guidance.

The NT Islamic Society and the department are currently discussing further

services that may assist clients in detention such as Islamic education and

personal development classes over the school holidays.

Recommendation 9: The Australian Government should ensure that all

school-aged children in immigration detention in Darwin and elsewhere are

provided with access to educational opportunities of a standard and quality

equivalent to that in Australian schools. Wherever possible, this should take

place outside the detention environment by facilitating access to the Australian

school system.

On 7 September 2010, a Memorandum Of Understanding between DIAC and the NT

Department of Education and Training was signed. The department and its DSP has

worked closely with local schools to ensure school-aged children have access to

schooling that is appropriate to their age, level of maturity and cultural and

linguistic backgrounds.

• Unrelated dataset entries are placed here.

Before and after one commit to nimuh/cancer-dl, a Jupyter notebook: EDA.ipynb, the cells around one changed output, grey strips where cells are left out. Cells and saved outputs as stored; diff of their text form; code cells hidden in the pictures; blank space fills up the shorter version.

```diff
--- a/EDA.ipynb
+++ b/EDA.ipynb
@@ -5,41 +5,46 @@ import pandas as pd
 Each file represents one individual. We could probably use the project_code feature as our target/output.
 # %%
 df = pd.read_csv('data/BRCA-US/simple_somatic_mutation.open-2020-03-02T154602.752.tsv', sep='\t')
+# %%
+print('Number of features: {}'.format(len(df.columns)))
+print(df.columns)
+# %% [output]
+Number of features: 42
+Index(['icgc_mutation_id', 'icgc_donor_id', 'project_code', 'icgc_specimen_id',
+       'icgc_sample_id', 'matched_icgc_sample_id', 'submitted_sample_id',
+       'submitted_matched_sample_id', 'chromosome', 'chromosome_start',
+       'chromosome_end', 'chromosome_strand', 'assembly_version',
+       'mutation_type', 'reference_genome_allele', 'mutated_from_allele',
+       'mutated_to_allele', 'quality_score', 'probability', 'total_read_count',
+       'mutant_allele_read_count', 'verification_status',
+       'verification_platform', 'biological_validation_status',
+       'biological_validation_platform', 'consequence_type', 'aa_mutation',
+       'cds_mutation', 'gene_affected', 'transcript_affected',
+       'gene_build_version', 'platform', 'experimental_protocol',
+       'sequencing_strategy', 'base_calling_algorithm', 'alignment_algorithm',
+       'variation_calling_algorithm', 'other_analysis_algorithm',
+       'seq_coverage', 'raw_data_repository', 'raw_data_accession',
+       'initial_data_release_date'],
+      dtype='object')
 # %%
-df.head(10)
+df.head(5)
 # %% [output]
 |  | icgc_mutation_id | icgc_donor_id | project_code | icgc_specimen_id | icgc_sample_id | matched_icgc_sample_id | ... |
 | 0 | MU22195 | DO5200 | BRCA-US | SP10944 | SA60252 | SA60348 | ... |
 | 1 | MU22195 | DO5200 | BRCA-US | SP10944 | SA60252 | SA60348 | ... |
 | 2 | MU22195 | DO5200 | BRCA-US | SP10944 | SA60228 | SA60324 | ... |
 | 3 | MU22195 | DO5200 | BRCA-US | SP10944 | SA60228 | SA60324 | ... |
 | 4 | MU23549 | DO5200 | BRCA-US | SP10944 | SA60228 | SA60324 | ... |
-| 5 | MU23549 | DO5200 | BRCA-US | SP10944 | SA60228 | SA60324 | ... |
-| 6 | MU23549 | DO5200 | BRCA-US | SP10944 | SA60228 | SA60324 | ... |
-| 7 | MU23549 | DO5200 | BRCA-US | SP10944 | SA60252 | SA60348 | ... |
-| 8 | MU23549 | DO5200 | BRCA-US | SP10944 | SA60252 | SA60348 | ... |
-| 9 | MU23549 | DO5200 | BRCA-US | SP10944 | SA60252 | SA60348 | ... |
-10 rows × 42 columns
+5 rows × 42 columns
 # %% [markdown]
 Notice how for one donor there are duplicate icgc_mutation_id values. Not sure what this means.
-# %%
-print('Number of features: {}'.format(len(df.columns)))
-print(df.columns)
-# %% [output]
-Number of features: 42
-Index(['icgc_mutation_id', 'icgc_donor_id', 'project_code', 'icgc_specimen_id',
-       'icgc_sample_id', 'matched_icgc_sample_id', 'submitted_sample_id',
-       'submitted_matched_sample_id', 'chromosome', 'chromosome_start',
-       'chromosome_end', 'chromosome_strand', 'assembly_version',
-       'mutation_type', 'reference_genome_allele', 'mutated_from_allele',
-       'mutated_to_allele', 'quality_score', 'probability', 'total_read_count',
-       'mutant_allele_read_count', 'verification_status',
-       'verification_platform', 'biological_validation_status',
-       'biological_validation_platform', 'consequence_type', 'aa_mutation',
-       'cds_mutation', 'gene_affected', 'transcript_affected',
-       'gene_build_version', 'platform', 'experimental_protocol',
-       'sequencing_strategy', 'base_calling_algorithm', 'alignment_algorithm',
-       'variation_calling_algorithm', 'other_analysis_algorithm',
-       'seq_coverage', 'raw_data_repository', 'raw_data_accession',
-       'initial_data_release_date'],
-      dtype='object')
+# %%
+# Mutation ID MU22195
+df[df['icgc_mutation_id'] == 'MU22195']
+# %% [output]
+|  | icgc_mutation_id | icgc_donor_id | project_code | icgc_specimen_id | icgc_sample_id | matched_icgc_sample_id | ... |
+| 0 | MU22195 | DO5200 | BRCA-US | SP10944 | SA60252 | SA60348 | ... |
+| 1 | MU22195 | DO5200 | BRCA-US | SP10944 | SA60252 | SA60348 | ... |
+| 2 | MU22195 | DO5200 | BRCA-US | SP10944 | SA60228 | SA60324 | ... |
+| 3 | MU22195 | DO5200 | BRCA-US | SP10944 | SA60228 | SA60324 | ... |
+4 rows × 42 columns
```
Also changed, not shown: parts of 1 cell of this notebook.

The department’s policy is that all school-aged children, aged 5-15

have access to education in public schools. This is in line with the ‘Best

Interests of the Child’ guidelines from the United Nations High

Commissioner for Refugees Charter on the Rights of Children and the relevant

state legislation on education.

Older children, aged 17, and young adults attend English language lessons and

special life-skills classes.

A school holiday program is being organised for all minors - aged 5-15 and

16-17. The program will run over the period of 13 December 2010 to 21 January

2011.

The department is also exploring options for formal offsite activities for

those aged 0-4, as well as schooling for those aged 16-17.

Playgroup sessions are held at the APODs twice weekly for young children aged

0-4 with their parents. In addition, early childhood experts from Charles

Darwin University visited families at the Darwin Airport Lodge and Asti Motel to

specifically work with children aged 0-4 and their parents.

Soft toys, puzzles and games are available for children.

Recommendation 10: The Australian Government should stop using the Asti

Motel in Darwin as an ‘alternative place of detention’ as soon as

possible.

The Asti Motel in Darwin is viewed as a short-term APOD arrangement. When

additional capacity is developed and constructed, clients at the Asti Motel will

be moved as a priority.

On 18 October 2010, the Prime Minister and the Minister for Immigration and

Citizenship announced the establishment of new detention accommodation on

mainland Australia to relieve the strain on the detention network. Inverbrackie

in South Australia, located approximately 37km east of Adelaide, will be used to

accommodate up to 400 family members.

In response to the limitations of the Asti Motel, there has been an increase

in excursions for clients. This has included bus tours, beach walks, outdoor and

indoor soccer, bowling and dance classes. Clients also participate in off-site

visits to religious sites, such as the mosque, Hindu temple and churches.

Clients are also able to engage in some sporting activities at the rear of the

Asti Motel.


[1] Migration > 21/8/2010 - >

P. 21/8/2010 - > PAM3 - MIGRATION ACT > Compliance instructions >

Compliance, case management & detention > Treatment of children - Guiding

principles